180° in 5: How I Improved My Outlook On Life From the Inside, Out
November 7, 2015
Pushing myself out of the most secure comfort zone I’ve known means something entirely different to me now than I originally thought it would. Normally, if I’m ever stepping away from my usual habits, it requires me to physically do something that I typically would refrain from. But here, I find that going out of my comfort zone requires me not doing things that I typically do. Take this for example: I’m a health coach back home and I avidly promote the benefits of living an overall healthy and fit lifestyle. I used to work out every day, if not twice daily. I would plan all my meals, cook for myself, and lived with a solid routine. In Bangkok however, everything is upside down. I haven’t worked out in months, I can’t prepare any food because we have zero access to a kitchen, and routine might as well be a twelve-letter long German word that I don’t understand.

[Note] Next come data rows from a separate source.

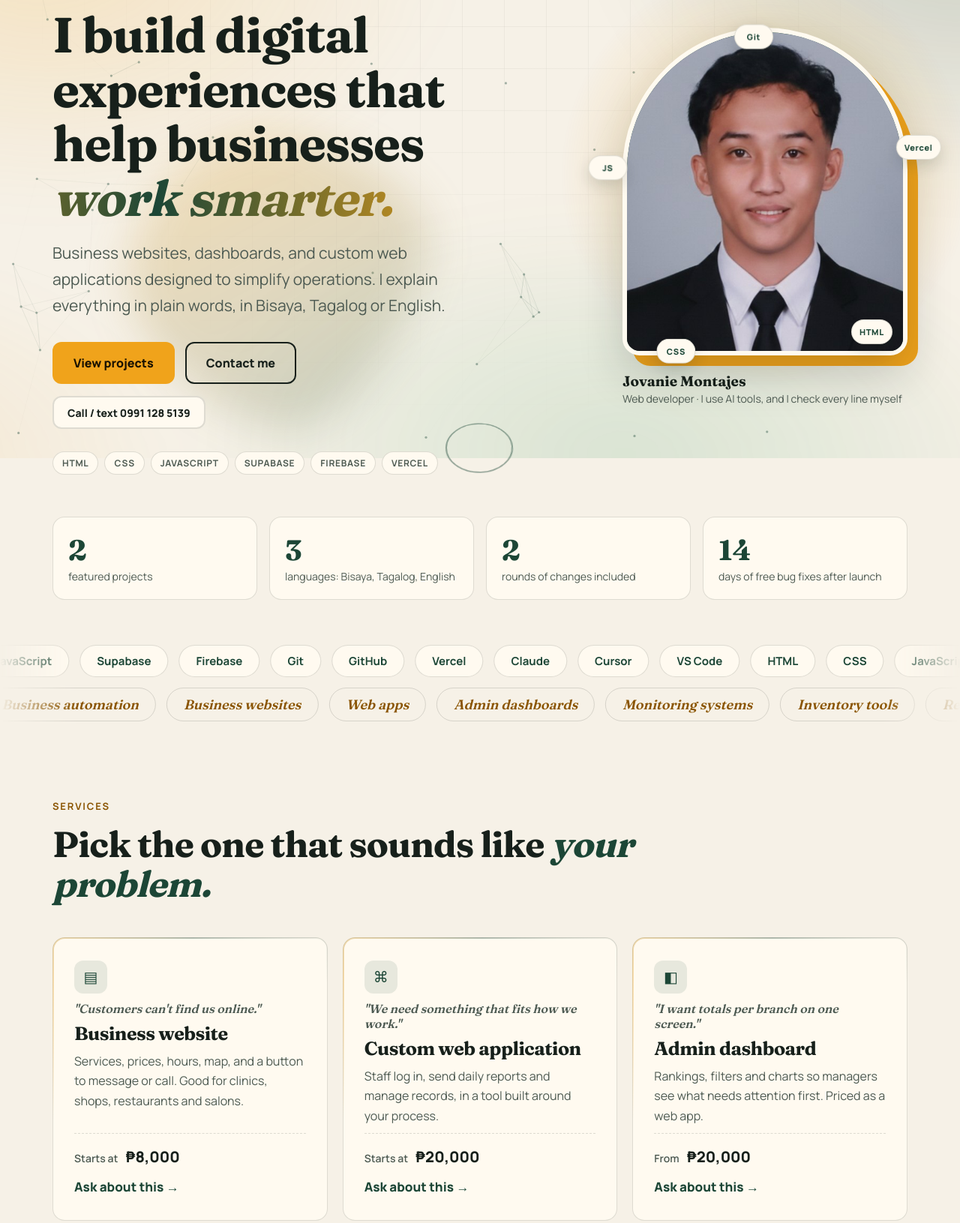
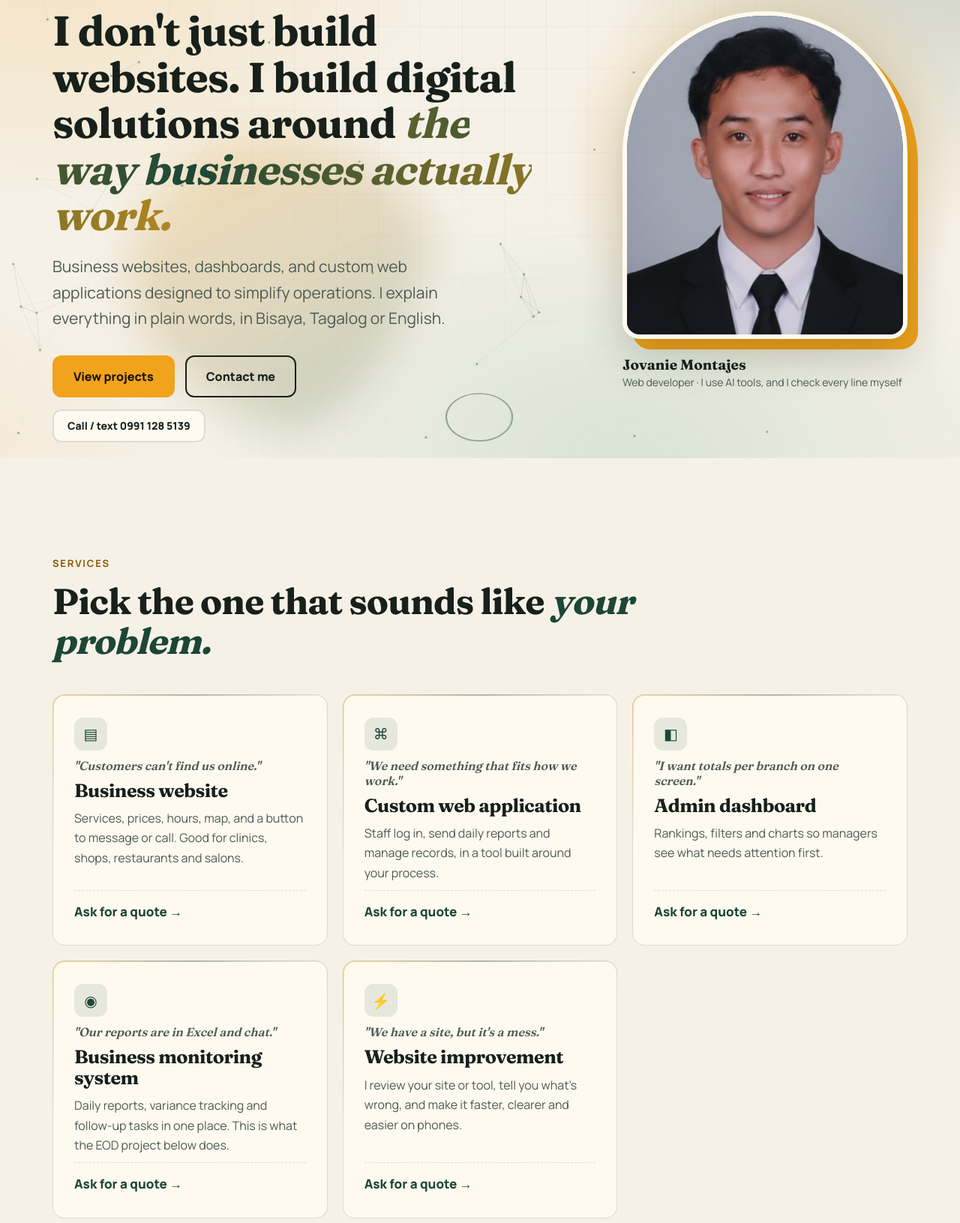
Before and after one commit to jovaniedionesmontajes-stack/jovanie-portfolio, a plain HTML site: page index.html in a window 1280 px wide. Shown: the part 189-1820 px from the top of the page at 75% size. Drawn offline with Linux system fonts and the light colour scheme.

Commit message:
Add files via upload

```diff
--- a/index.html
+++ b/index.html
@@ -40,43 +40,29 @@
     <div class="deco" aria-hidden="true"><div class="cube"><i></i><i></i><i></i><i></i><i></i><i></i></div><span class="ring"></span><span class="hex"></span></div>
     <div class="hero-copy">
       <p class="status rise" style="--d:0"><span class="status-dot" aria-hidden="true"></span> Taking new projects · Davao City</p>
-      <h1 class="rise" style="--d:1">I build digital experiences that help businesses <em class="shine">work smarter.</em></h1>
+      <h1 class="rise" style="--d:1">I don't just build websites. I build digital solutions around <em class="shine">the way businesses actually work.</em></h1>
       <p class="hero-sub rise" style="--d:2">Business websites, dashboards, and custom web applications designed to simplify operations. I explain everything in plain words, in Bisaya, Tagalog or English.</p>
       <div class="hero-actions rise" style="--d:3">
         <a class="button button-primary" href="#work">View projects</a>
         <a class="button button-ghost" href="#contact">Contact me</a>
       </div>
       <div class="chat-row rise" style="--d:3"><span class="chat-links" data-chat hidden></span></div>
-      <ul class="stack rise" style="--d:4" aria-label="Technology stack"><li>HTML</li><li>CSS</li><li>JavaScript</li><li>Supabase</li><li>Firebase</li><li>Vercel</li></ul>
     </div>
     <figure class="hero-photo rise" style="--d:2">
-      <div class="orbit" aria-hidden="true"><span class="chip" style="--a:0deg;--r:230px"><b>HTML</b></span><span class="chip" style="--a:72deg;--r:240px"><b>CSS</b></span><span class="chip" style="--a:144deg;--r:230px"><b>JS</b></span><span class="chip" style="--a:216deg;--r:240px"><b>Git</b></span><span class="chip" style="--a:288deg;--r:230px"><b>Vercel</b></span></div>
       <div class="photo-frame"><img src="assets/profile.jpg" width="702" height="602" alt="Portrait of Jovanie Montajes in a black suit" fetchpriority="high"></div>
       <figcaption><strong>Jovanie Montajes</strong><span>Web developer · I use AI tools, and I check every line myself</span></figcaption>
     </figure>
-  </section>
-
-  <section class="facts-strip section-wrap" aria-label="At a glance">
-    <div><b data-count="2">2</b><span>featured projects</span></div>
-    <div><b data-count="3">3</b><span>languages: Bisaya, Tagalog, English</span></div>
-    <div><b data-count="2">2</b><span>rounds of changes included</span></div>
-    <div><b data-count="14">14</b><span>days of free bug fixes after launch</span></div>
-  </section>
-
-  <section class="marquees" aria-label="Technologies and kinds of projects I build">
-    <div class="marquee"><ul class="group"><li>HTML</li><li>CSS</li><li>JavaScript</li><li>Supabase</li><li>Firebase</li><li>Git</li><li>GitHub</li><li>Vercel</li><li>Claude</li><li>Cursor</li><li>VS Code</li></ul></div>
-    <div class="marquee rev"><ul class="group alt"><li>Business websites</li><li>Web apps</li><li>Admin dashboards</li><li>Monitoring systems</li><li>Inventory tools</li><li>Responsive design</li><li>Business automation</li></ul></div>
   </section>
 
   <section id="services" class="section section-wrap">
     <p class="kicker">Services</p>
     <h2>Pick the one that sounds like <em>your problem.</em></h2>
     <div class="cards services">
-      <article class="card tilt reveal"><span class="ico" aria-hidden="true">▤</span><p class="card-for">"Customers can't find us online."</p><h3>Business website</h3><p>Services, prices, hours, map, and a button to message or call. Good for clinics, shops, restaurants and salons.</p><p class="card-price"><span>Starts at</span> ₱8,000</p><a class="card-link" href="#contact" data-pick="A business website">Ask about this →</a></article>
-      <article class="card tilt reveal"><span class="ico" aria-hidden="true">⌘</span><p class="card-for">"We need something that fits how we work."</p><h3>Custom web application</h3><p>Staff log in, send daily reports and manage records, in a tool built around your process.</p><p class="card-price"><span>Starts at</span> ₱20,000</p><a class="card-link" href="#contact" data-pick="A web app or dashboard">Ask about this →</a></article>
-      <article class="card tilt reveal"><span class="ico" aria-hidden="true">◧</span><p class="card-for">"I want totals per branch on one screen."</p><h3>Admin dashboard</h3><p>Rankings, filters and charts so managers see what needs attention first. Priced as a web app.</p><p class="card-price"><span>From</span> ₱20,000</p><a class="card-link" href="#contact" data-pick="A web app or dashboard">Ask about this →</a></article>
-      <article class="card tilt reveal"><span class="ico" aria-hidden="true">◉</span><p class="card-for">"Our reports are in Excel and chat."</p><h3>Business monitoring system</h3><p>Daily reports, variance tracking and follow-up tasks in one place. This is what the EOD project below does. Priced as a web app.</p><p class="card-price"><span>From</span> ₱20,000</p><a class="card-link" href="#contact" data-pick="A web app or dashboard">Ask about this →</a></article>
-      <article class="card tilt reveal"><span class="ico" aria-hidden="true">⚡</span><p class="card-for">"We have a site, but it's a mess."</p><h3>Website improvement</h3><p>I review your site or tool, tell you what's wrong, and make it faster, clearer and easier on phones.</p><p class="card-price"><span>Starts at</span> ₱3,000</p><a class="card-link" href="#contact" data-pick="Improve an existing site or tool">Ask about this →</a></article>
+      <article class="card tilt reveal"><span class="ico" aria-hidden="true">▤</span><p class="card-for">"Customers can't find us online."</p><h3>Business website</h3><p>Services, prices, hours, map, and a button to message or call. Good for clinics, shops, restaurants and salons.</p><a class="card-link" href="#contact" data-pick="A business website">Ask for a quote →</a></article>
+      <article class="card tilt reveal"><span class="ico" aria-hidden="true">⌘</span><p class="card-for">"We need something that fits how we work."</p><h3>Custom web application</h3><p>Staff log in, send daily reports and manage records, in a tool built around your process.</p><a class="card-link" href="#contact" data-pick="A web app or dashboard">Ask for a quote →</a></article>
+      <article class="card tilt reveal"><span class="ico" aria-hidden="true">◧</span><p class="card-for">"I want totals per branch on one screen."</p><h3>Admin dashboard</h3><p>Rankings, filters and charts so managers see what needs attention first.</p><a class="card-link" href="#contact" data-pick="A web app or dashboard">Ask for a quote →</a></article>
+      <article class="card tilt reveal"><span class="ico" aria-hidden="true">◉</span><p class="card-for">"Our reports are in Excel and chat."</p><h3>Business monitoring system</h3><p>Daily reports, variance tracking and follow-up tasks in one place. This is what the EOD project below does.</p><a class="card-link" href="#contact" data-pick="A web app or dashboard">Ask for a quote →</a></article>
+      <article class="card tilt reveal"><span class="ico" aria-hidden="true">⚡</span><p class="card-for">"We have a site, but it's a mess."</p><h3>Website improvement</h3><p>I review your site or tool, tell you what's wrong, and make it faster, clearer and easier on phones.</p><a class="card-link" href="#contact" data-pick="Improve an existing site or tool">Ask for a quote →</a></article>
     </div>
   </section>
 
@@ -171,7 +157,7 @@
       <h2>Five steps. <em>You always know what's next.</em></h2>
       <ol class="steps" id="steps">
         <li class="reveal"><span class="step-num">1</span><div><h3>Discovery &amp; requirements</h3><p>You message me about your business and what you need. I ask a few questions.</p></div></li>
-        <li class="reveal"><span class="step-num">2</span><div><h3>Planning &amp; design</h3><p>I send the pages, features and a clear price in writing.</p></div></li>
+        <li class="reveal"><span class="step-num">2</span><div><h3>Planning &amp; design</h3><p>I send the pages, features and a clear quote in writing.</p></div></li>
         <li class="reveal"><span class="step-num">3</span><div><h3>Development</h3><p>I build, you see progress along the way and tell me what to change.</p></div></li>
         <li class="reveal"><span class="step-num">4</span><div><h3>Testing &amp; optimization</h3><p>I test on phone and computer and fix problems before you see the final.</p></div></li>
         <li class="reveal"><span class="step-num">5</span><div><h3>Deployment &amp; handover</h3><p>We go live and I hand everything to you.</p></div></li>
@@ -181,16 +167,17 @@
   </section>
 
   <section id="pricing" class="section section-wrap">
-    <p class="kicker">Price &amp; terms</p>
-    <h2>The answers <em>before you ask.</em></h2>
+    <p class="kicker">Quote &amp; terms</p>
+    <h2>Every project is priced <em>around your needs.</em></h2>
     <dl class="facts">
-      <div class="reveal"><dt>Price</dt><dd>Website from ₱8,000. Web app from ₱20,000. Fixes from ₱3,000. You get the exact price in writing before I start.</dd></div>
+      <div class="reveal"><dt>Your quote</dt><dd>Message me what you need. I'll reply with questions, then send the exact price in writing before I start. No surprise costs.</dd></div>
       <div class="reveal"><dt>How long</dt><dd>Website: about 1–2 weeks. Web app: about 3–6 weeks. Depends on how fast you send your content.</dd></div>
       <div class="reveal"><dt>Payment</dt><dd>Half to start, half before going live.</dd></div>
       <div class="reveal"><dt>Changes</dt><dd>2 rounds of changes are included while building.</dd></div>
       <div class="reveal"><dt>Ownership</dt><dd>The site, your content and your logo are yours. I explain hosting so you stay in control.</dd></div>
       <div class="reveal"><dt>After launch</dt><dd>14 days of free bug fixes. After that, just message me for updates.</dd></div>
     </dl>
+    <p class="quote-cta"><a class="button button-dark" href="#contact" data-pick="Not sure yet">Ask for a quote <span aria-hidden="true">→</span></a></p>
   </section>
 
   <section id="about" class="section about">
@@ -206,20 +193,15 @@
     </div>
   </section>
 
-  <section id="credibility" class="section section-wrap">
-    <p class="kicker">Why trust me</p>
-    <h2>No fake reviews. <em>Just real work.</em></h2>
-    <p class="section-cta">I don't have client testimonials yet, so I don't show any. Instead, you can open the live EOD app screenshots, try the sample clinic site on your phone, and read exactly how I work above.</p>
-  </section>
-
   <section id="faq" class="section section-wrap faq">
     <p class="kicker">FAQ</p>
     <h2>Still thinking?</h2>
     <div class="faq-list">
       <details><summary>I don't know much about tech. Is that okay?</summary><p>Yes. I use simple words and explain each step. You can reply in Bisaya, Tagalog or English.</p></details>
+      <details><summary>How much will it cost?</summary><p>It depends on the pages, features and deadline, so I don't post fixed prices. Message me what you need and I'll send a quote in writing before we start.</p></details>
       <details><summary>What should I write in my first message?</summary><p>Your business, what you want to make or fix, and your deadline if you have one. Links to sites you like help, but you don't need them.</p></details>
       <details><summary>Do I need to pay for a domain and hosting?</summary><p>A domain (like yourbusiness.com) is usually paid yearly. Hosting for a simple site can be low-cost or free. I'll list every cost before we start, so there are no surprises.</p></details>
-      <details><summary>What if I need changes after it goes live?</summary><p>Message me. Small changes like text or photos are quick. For bigger changes I'll tell you the price first.</p></details>
+      <details><summary>What if I need changes after it goes live?</summary><p>Message me. Small changes like text or photos are quick. For bigger changes I'll quote it first.</p></details>
       <details><summary>Can I see an example first?</summary><p>Yes. See the <a href="#work">EOD tool and the sample clinic site</a>. I can also show the app's login side on a call.</p></details>
     </div>
   </section>
@@ -229,7 +211,7 @@
       <div class="contact-intro">
         <p class="kicker dark">Contact</p>
         <h2>Let's talk about your project.</h2>
-        <p>Tell me a little. I'll reply with questions or a price. No obligation.</p>
+        <p>Tell me a little. I'll reply with questions and a quote. No obligation.</p>
         <div class="email-box">
           <span class="email-label">My email</span>
           <a class="email-link" href="mailto:jovaniedionesmontajes@gmail.com">jovaniedionesmontajes@gmail.com</a>
@@ -272,7 +254,6 @@
 </main>
 
 <a class="float-cta" id="float-cta" href="#contact" aria-label="Message Jovanie">Message me</a>
-<button class="to-top" id="to-top" type="button" aria-label="Back to top" hidden>↑</button>
 <script src="script.js" defer></script>
 </body>
 </html>
--- a/styles.css
+++ b/styles.css
@@ -61,15 +61,13 @@ h2{font-size:clamp(30px,4vw,48px);max-width:17em}
 .status{display:inline-flex;align-items:center;gap:10px;font-size:14px;font-weight:700;color:var(--forest);background:var(--tint);padding:8px 14px;border-radius:99px}
 .status-dot{width:9px;height:9px;border-radius:50%;background:#2e9b5f;animation:pulse 2s infinite}
 @keyframes pulse{0%{box-shadow:0 0 0 0 #2e9b5f66}100%{box-shadow:0 0 0 10px #2e9b5f00}}
-.hero h1{font-size:clamp(38px,5.4vw,66px);margin:24px 0 20px}
+.hero h1{font-size:clamp(34px,4.5vw,56px);margin:24px 0 20px}
 .shine{background:linear-gradient(90deg,var(--forest),var(--mango),var(--forest));background-size:200% 100%;-webkit-background-clip:text;background-clip:text;color:transparent;animation:shine 6s linear infinite}
 @keyframes shine{to{background-position:-200% 0}}
 .hero-sub{font-size:clamp(18px,2vw,21px);color:var(--muted);max-width:570px}
 .hero-actions{display:flex;flex-wrap:wrap;gap:14px;margin-top:32px}
 .chat-row{display:flex;flex-wrap:wrap;gap:10px 18px;margin-top:16px}
 .chat-row:has(.chat-links[hidden]){display:none}
-.stack{display:flex;flex-wrap:wrap;gap:8px;margin-top:30px}
-.stack li{font:700 12px var(--sans);letter-spacing:.06em;text-transform:uppercase;border:1px solid var(--line);background:var(--card);padding:6px 12px;border-radius:99px;color:var(--muted)}
 .rise{opacity:0;transform:translateY(22px);animation:rise .8s var(--ease) forwards;animation-delay:calc(var(--d,0)*110ms + 80ms)}
 @keyframes rise{to{opacity:1;transform:none}}
 .hero-photo{position:relative;margin:0;justify-self:end;width:min(100%,380px)}
@@ -78,9 +76,6 @@ h2{font-size:clamp(30px,4vw,48px);max-width:17em}
 .photo-frame img{width:100%;height:100%;object-fit:cover;object-position:50% 12%}
 .hero-photo figcaption{display:flex;flex-direction:column;margin-top:22px;font-size:14px;color:var(--muted)}
 .hero-photo figcaption strong{color:var(--ink);font:700 19px var(--serif)}
-.facts-strip{display:grid;grid-template-columns:repeat(4,1fr);gap:16px;padding-bottom:24px}
-.facts-strip div{background:var(--card);border:1px solid var(--line);border-radius:var(--r);padding:20px;display:flex;flex-direction:column;gap:2px}
-.facts-strip b{font:700 38px var(--serif);color:var(--forest)}.facts-strip span{font-size:14px;color:var(--muted);line-height:1.4}
 
 /* ===== Cards / services ===== */
 .cards{display:grid;gap:20px;margin-top:44px}.cards.services{grid-template-columns:repeat(3,1fr)}
@@ -91,9 +86,9 @@ h2{font-size:clamp(30px,4vw,48px);max-width:17em}
 .card:hover .ico{transform:rotate(-8deg) scale(1.1);background:var(--mango);color:#1a1200}
 .card-for{font:italic 600 18px var(--serif);color:var(--mango-d)}
 .card h3{font-size:25px}.card p{color:var(--muted);font-size:16px}
-.card .card-price{margin-top:auto;padding-top:14px;border-top:1px dashed var(--line);color:var(--ink);font-weight:800;font-size:20px}
-.card-price span{font-weight:600;font-size:14px;color:var(--muted);margin-right:6px}
 .card-link{color:var(--forest);font-weight:800;text-decoration:none;min-height:24px}.card-link:hover{text-decoration:underline;text-underline-offset:4px}
+.quote-cta{margin-top:28px}
+.card .card-link{display:block;margin-top:auto;padding-top:14px;border-top:1px dashed var(--line)}
 .section-cta{margin-top:28px;color:var(--muted);max-width:60ch}
 .section-cta a{color:var(--forest);font-weight:800;text-underline-offset:4px}
 
@@ -204,8 +199,6 @@ footer a{text-underline-offset:4px}
 /* ===== Floating UI ===== */
 .float-cta{position:fixed;right:max(16px,env(safe-area-inset-right));bottom:max(16px,env(safe-area-inset-bottom));z-index:40;background:var(--mango);color:#1a1200;font-weight:800;text-decoration:none;padding:14px 22px;border-radius:99px;box-shadow:0 10px 28px #0004;transition:transform .3s var(--ease),opacity .3s;min-height:48px;display:none;align-items:center}
 .float-cta.hide{opacity:0;pointer-events:none;transform:translateY(20px)}
-.to-top{position:fixed;left:max(16px,env(safe-area-inset-left));bottom:max(16px,env(safe-area-inset-bottom));z-index:40;width:48px;height:48px;border-radius:50%;border:1px solid var(--line);background:var(--card);color:var(--ink);font-size:20px;cursor:pointer;box-shadow:0 8px 20px #0002;transition:transform .2s}
-.to-top:hover{transform:translateY(-3px)}
 
 /* ===== Lightbox ===== */
 dialog#lightbox{border:0;padding:0;background:transparent;max-width:100vw;max-height:100vh;width:100%;height:100%;color:#fff}
@@ -272,21 +265,7 @@ dialog#lightbox img{max-height:calc(100vh - 150px);width:auto;max-width:100%;bor
 /* floating tech chips orbiting the photo + ambient light */
 .hero-photo::before{content:"";position:absolute;inset:-14% -18% 8%;background:radial-gradient(closest-side,#f0a31b55,transparent);z-index:-1;animation:glow 6s ease-in-out infinite alternate}
 @keyframes glow{from{opacity:.45;transform:scale(.92)}to{opacity:1;transform:scale(1.08)}}
-.orbit{position:absolute;left:50%;top:44%;width:0;height:0;animation:spin 48s linear infinite;pointer-events:none;z-index:2}
-.chip{position:absolute;transform:rotate(var(--a)) translateX(var(--r))}
-.chip b{display:block;transform:rotate(calc(-1*var(--a)));margin:-16px 0 0 -26px;min-width:52px;text-align:center;font:800 11px var(--sans);letter-spacing:.06em;padding:8px 10px;border-radius:99px;background:var(--card);color:var(--forest);border:1px solid var(--line);box-shadow:0 8px 20px #17201b26;animation:counter 48s linear infinite}
-@keyframes counter{to{rotate:-360deg}}
-.chip:nth-child(even) b{animation-direction:normal}
 
-/* marquees */
-.marquees{display:grid;gap:14px;padding:36px 0 8px;overflow:hidden;-webkit-mask-image:linear-gradient(90deg,transparent,#000 8%,#000 92%,transparent);mask-image:linear-gradient(90deg,transparent,#000 8%,#000 92%,transparent)}
-.marquee{display:flex;width:max-content;animation:mq 38s linear infinite}
-.marquee.rev{animation-direction:reverse;animation-duration:46s}
-.marquees:hover .marquee{animation-play-state:paused}
-.group{display:flex;gap:14px;padding-right:14px}
-.group li{white-space:nowrap;font:700 15px var(--sans);padding:10px 22px;border-radius:99px;border:1px solid var(--line);background:var(--card);color:var(--forest)}
-.group.alt li{font:italic 600 18px var(--serif);color:var(--mango-d);background:transparent}
-@keyframes mq{to{transform:translateX(-50%)}}
 
 @media(max-width:980px){.deco{display:none}.orbit{display:none}.blob{width:240px;height:240px}}
 @media(prefers-reduced-motion:reduce){
```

And the thing is, I’m not entirely sure when this shift happened or if it just happened all at once. The adjustment period was “supposed” to last just a few weeks, maybe a month at most, but it seemed as if my adjustment period lingered, stretching farther than most others’. In mid-September I was still confused about why I was in Asia, and it wasn’t until the end of October that I realized what my purpose was in Thailand.
One of my favorite self-reflection rhetorical questions is, “How comfortable are you living in the uncomfortable, no matter how uncomfortable comfortable has become?” It’s not the easiest thing to say, and it needs to be read and reread in order to understand it, but that’s one of the reasons why it’s so important. It empowers me to make a change in my life, and to improve on the things that I feel I am not doing well. It is most helpful during the semester at times when I feel swallowed by all my work. I could easily sulk in the uncomfortable stress, comforted by the negative attitude that keeps me barred. Or, I could face my challenges head on, taking charge of the things that have taken me over and make me stressed. Relating this all to Thailand, I found that although I inhabited the same mentality, the way in which I went about making a change was entirely different from what I was used to.
I found myself doing less of what I typically love at home, not because I lost interest in them, but because I gained interest in other things. I knew that my physical health would be put on the backburner, but I was okay with that because I wanted to focus all my attention on my mental health. And overall, that was probably one of the hardest thing that I’ve ever done. I slept in more and worked out less in order to give my mind the rest it needed. I read more pages and did less push-ups because I knew that building my brain’s muscle would be more beneficial for me in the long run. I ate fried rice! And a lot of it too! I was blatantly disregarding all the healthy habits that I knew back home and refilling the PEZ candy slots in my brain with new habits, ready to be dispensed at any moment.
And with only 6 weeks left in Asia before I fly back home, I realize that all the time I’ve spent as the 180° version of myself is finally paying off. I’ve gained more than I thought I would. Some of that new addition came in the form of extra pounds, while most of it came in beautiful, fresh bushels of knowledge. For the first time in my life, I can look in the mirror with supreme confidence, on good days and bad, and say proudly, “Damn girl, you fine!” I feel beautiful in my body, but most importantly I feel spectacular, radiant, and pretty untouchable in my mind. In the past few months, I’ve had more ugly cries than I’ve had vegetables. But I’ve also lived with eyes brighter than the iridescent Bangkok taxi cars, and wider than my ever-growing hips (thanks to all the yummy fried rice.)
So pretty much, despite all the changes I’ve made to my mind and body, I’ve done so in a conscious effort of improvement. I’m growing more every day, looking forward to each new step that I take from here on out. And who knows, I might even learn enough to help someone through her journey next year, one spring roll at a time.
I'm busy working on my blog posts. Watch this space!